Skip to main content Smithsonian Institution

Catalog Data

Cast iron
17 × 14 in. (43.2 × 35.6 cm)
Renaissance Revival
Victorian (1837-1901)
Cast-iron handle for an urn. The handle is in the Renaissance Revival style with scrolls and a large L-shaped, strapwork motif. The Renaissance Revival style was a popular style of the Victorian era in the United States. It emerged as early as the 1840s and experienced renewed interest in 1890s. Renaissance Revival was a continuation of the Neoclassicism of the early nineteenth century and was vaguely related to actual objects from the Renaissance period. Renaissance Revival motifs included scrolling foliage called rinceaux, fruit garlands, masks, satyrs, egg-and-dart decoration, friezes, putti, armorial shields, palmettes, scrolls, grotesques, lions, water plant motifs, anthemia, oval medallions, bosses and strapwork, dolphins, Caryatid figures, and architectural elements such as columns, pilasters, pediments, and cornices.
Label Text:

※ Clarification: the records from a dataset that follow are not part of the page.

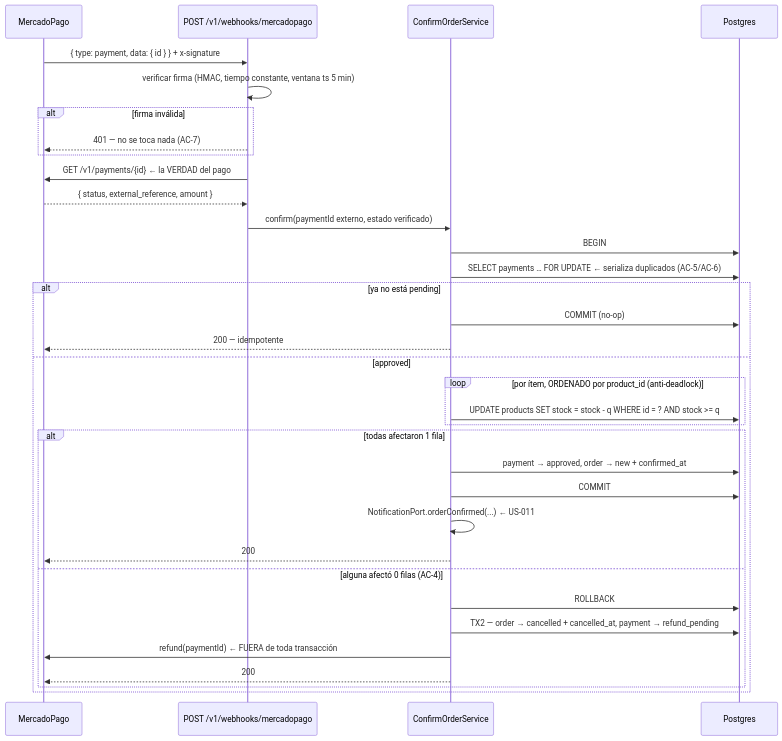
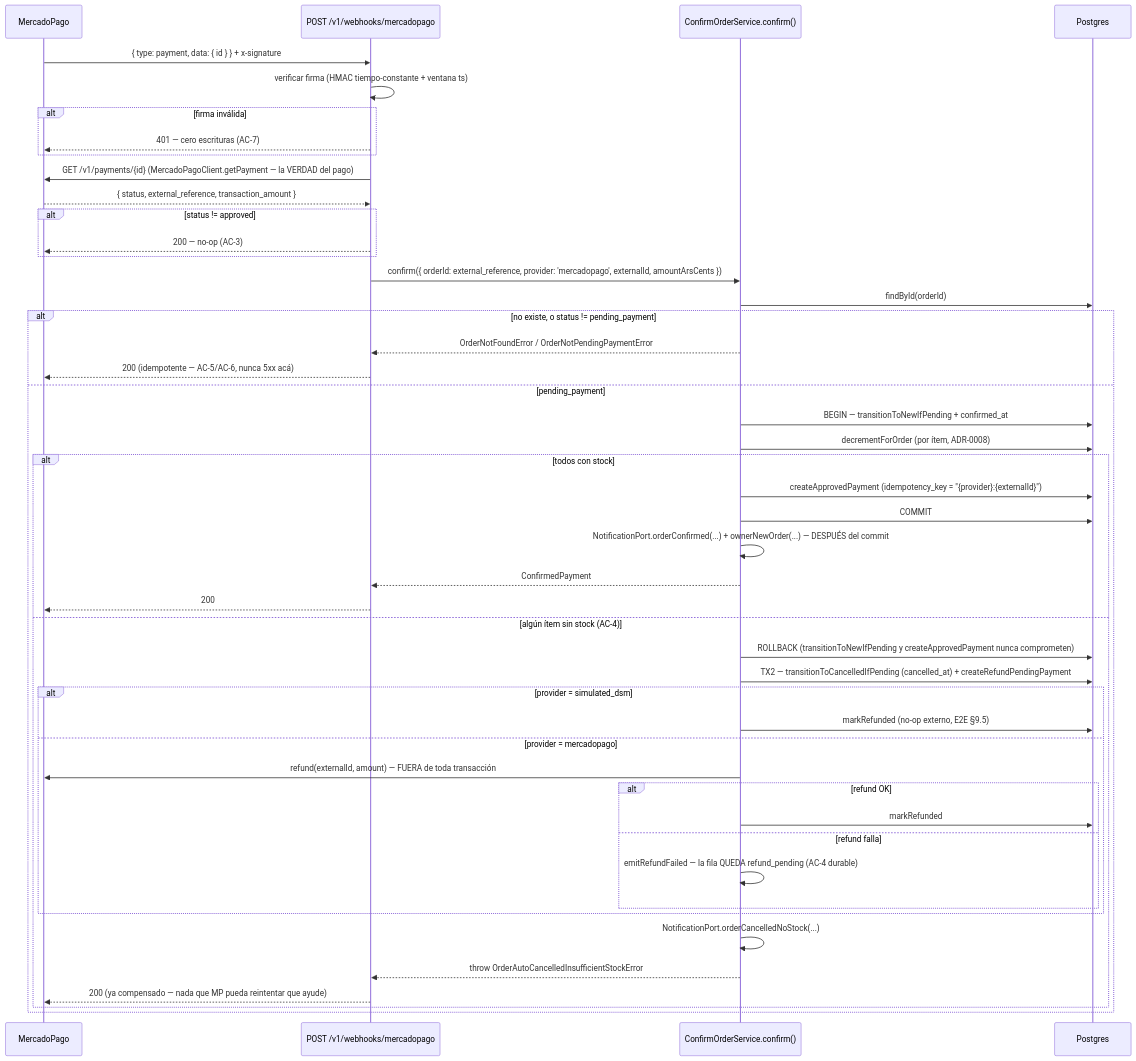
One commit to gabogosp/AI4Devs-finalproject changed the diagram in openspec/changes/US-010-orden-webhook-stock-backend/design.md. Above: the diagram before and after it, drawn with Mermaid. The commit also changed other lines of this file and 10 other files, not shown here.

````diff
--- a/openspec/changes/US-010-orden-webhook-stock-backend/design.md
+++ b/openspec/changes/US-010-orden-webhook-stock-backend/design.md
@@ -44,36 +113,49 @@
 ```mermaid
 sequenceDiagram
     participant MP as MercadoPago
     participant W as POST /v1/webhooks/mercadopago
-    participant C as ConfirmOrderService
+    participant C as ConfirmOrderService.confirm()
     participant DB as Postgres
     MP->>W: { type: payment, data: { id } } + x-signature
-    W->>W: verificar firma (HMAC, tiempo constante, ventana ts 5 min)
+    W->>W: verificar firma (HMAC tiempo-constante + ventana ts)
     alt firma inválida
-        W-->>MP: 401 — no se toca nada (AC-7)
+        W-->>MP: 401 — cero escrituras (AC-7)
     end
-    W->>MP: GET /v1/payments/{id}   ← la VERDAD del pago
-    MP-->>W: { status, external_reference, amount }
-    W->>C: confirm(paymentId externo, estado verificado)
-    C->>DB: BEGIN
-    C->>DB: SELECT payments … FOR UPDATE   ← serializa duplicados (AC-5/AC-6)
-    alt ya no está pending
-        C->>DB: COMMIT (no-op)
-        C-->>MP: 200 — idempotente
-    else approved
-        loop por ítem, ORDENADO por product_id (anti-deadlock)
-            C->>DB: UPDATE products SET stock = stock - q WHERE id = ? AND stock >= q
-        end
-        alt todas afectaron 1 fila
-            C->>DB: payment → approved, order → new + confirmed_at
+    W->>MP: GET /v1/payments/{id}  (MercadoPagoClient.getPayment — la VERDAD del pago)
+    MP-->>W: { status, external_reference, transaction_amount }
+    alt status != approved
+        W-->>MP: 200 — no-op (AC-3)
+    end
+    W->>C: confirm({ orderId: external_reference, provider: 'mercadopago', externalId, amountArsCents })
+    C->>DB: findById(orderId)
+    alt no existe, o status != pending_payment
+        C-->>W: OrderNotFoundError / OrderNotPendingPaymentError
+        W-->>MP: 200 (idempotente — AC-5/AC-6, nunca 5xx acá)
+    else pending_payment
+        C->>DB: BEGIN — transitionToNewIfPending + confirmed_at
+        C->>DB: decrementForOrder (por ítem, ADR-0008)
+        alt todos con stock
+            C->>DB: createApprovedPayment (idempotency_key = "{provider}:{externalId}")
             C->>DB: COMMIT
-            C->>C: NotificationPort.orderConfirmed(...)  ← US-011
-            C-->>MP: 200
-        else alguna afectó 0 filas (AC-4)
-            C->>DB: ROLLBACK
-            C->>DB: TX2 — order → cancelled + cancelled_at, payment → refund_pending
-            C->>MP: refund(paymentId)   ← FUERA de toda transacción
-            C-->>MP: 200
+            C->>C: NotificationPort.orderConfirmed(...) + ownerNewOrder(...)  — DESPUÉS del commit
+            C-->>W: ConfirmedPayment
+            W-->>MP: 200
+        else algún ítem sin stock (AC-4)
+            C->>DB: ROLLBACK (transitionToNewIfPending y createApprovedPayment nunca comprometen)
+            C->>DB: TX2 — transitionToCancelledIfPending (cancelled_at) + createRefundPendingPayment
+            alt provider = simulated_dsm
+                C->>DB: markRefunded (no-op externo, E2E §9.5)
+            else provider = mercadopago
+                C->>MP: refund(externalId, amount)  — FUERA de toda transacción
+                alt refund OK
+                    C->>DB: markRefunded
+                else refund falla
+                    C->>C: emitRefundFailed — la fila QUEDA refund_pending (AC-4 durable)
+                end
+            end
+            C->>C: NotificationPort.orderCancelledNoStock(...)
+            C-->>W: throw OrderAutoCancelledInsufficientStockError
+            W-->>MP: 200 (ya compensado — nada que MP pueda reintentar que ayude)
         end
     end
 ```
````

In America, urns have been a popular feature in the garden since the mid-nineteenth century. They could be exclusively decorative or utilitarian and planted with shrubs, flowers, or ornamental varieties. Cast-iron urns were typically made in sections, which included a removable reservoir plate, earth and water bowl (in one or two pieces), brass faucet for drainage, neck, and foot or the bowl, neck, and pedestal might be all cast in one piece. Additional attachments such as handles, plinths, pedestals and bases were available, and sections could be taken apart to allow for easier movement or relocation in the garden. Pieces were also interchangeable, which allowed for replacement parts or design variations by the addition of different handles, plinths, or pedestals. Customers had the ability to select from a broad range of different finishes, components, and design motifs. Designs followed the trends of the time with natural forms, ornamental motifs pulled from historic revival styles, and complicated shapes.
Urns frequently had two, four, or more applied handles, which were interchangeable with the removal of a bolt. There was a vast variety of choices stylistically in a range of sizes, appeasing the love of ornament in the Victorian era. Elaborate handles and figural designs were a popular feature of urns, especially in the second half of the 1800s. The vast variety of decorative motifs and forms for elaborate handles, fully decorated bowls, fanciful balusters, and coordinating pedestals allowed for extraordinary combinations for urns in nineteenth century.
cast iron  Search this
handles  Search this
Garden ornaments and furniture  Search this
handles: finish hardware  Search this
urns  Search this
Credit Line:
Smithsonian Gardens, Horticultural Artifacts Collection.
Accession number:
Restrictions & Rights:
Usage conditions apply
See more items in:
Horticultural Artifacts Collection
Data Source:
Smithsonian Gardens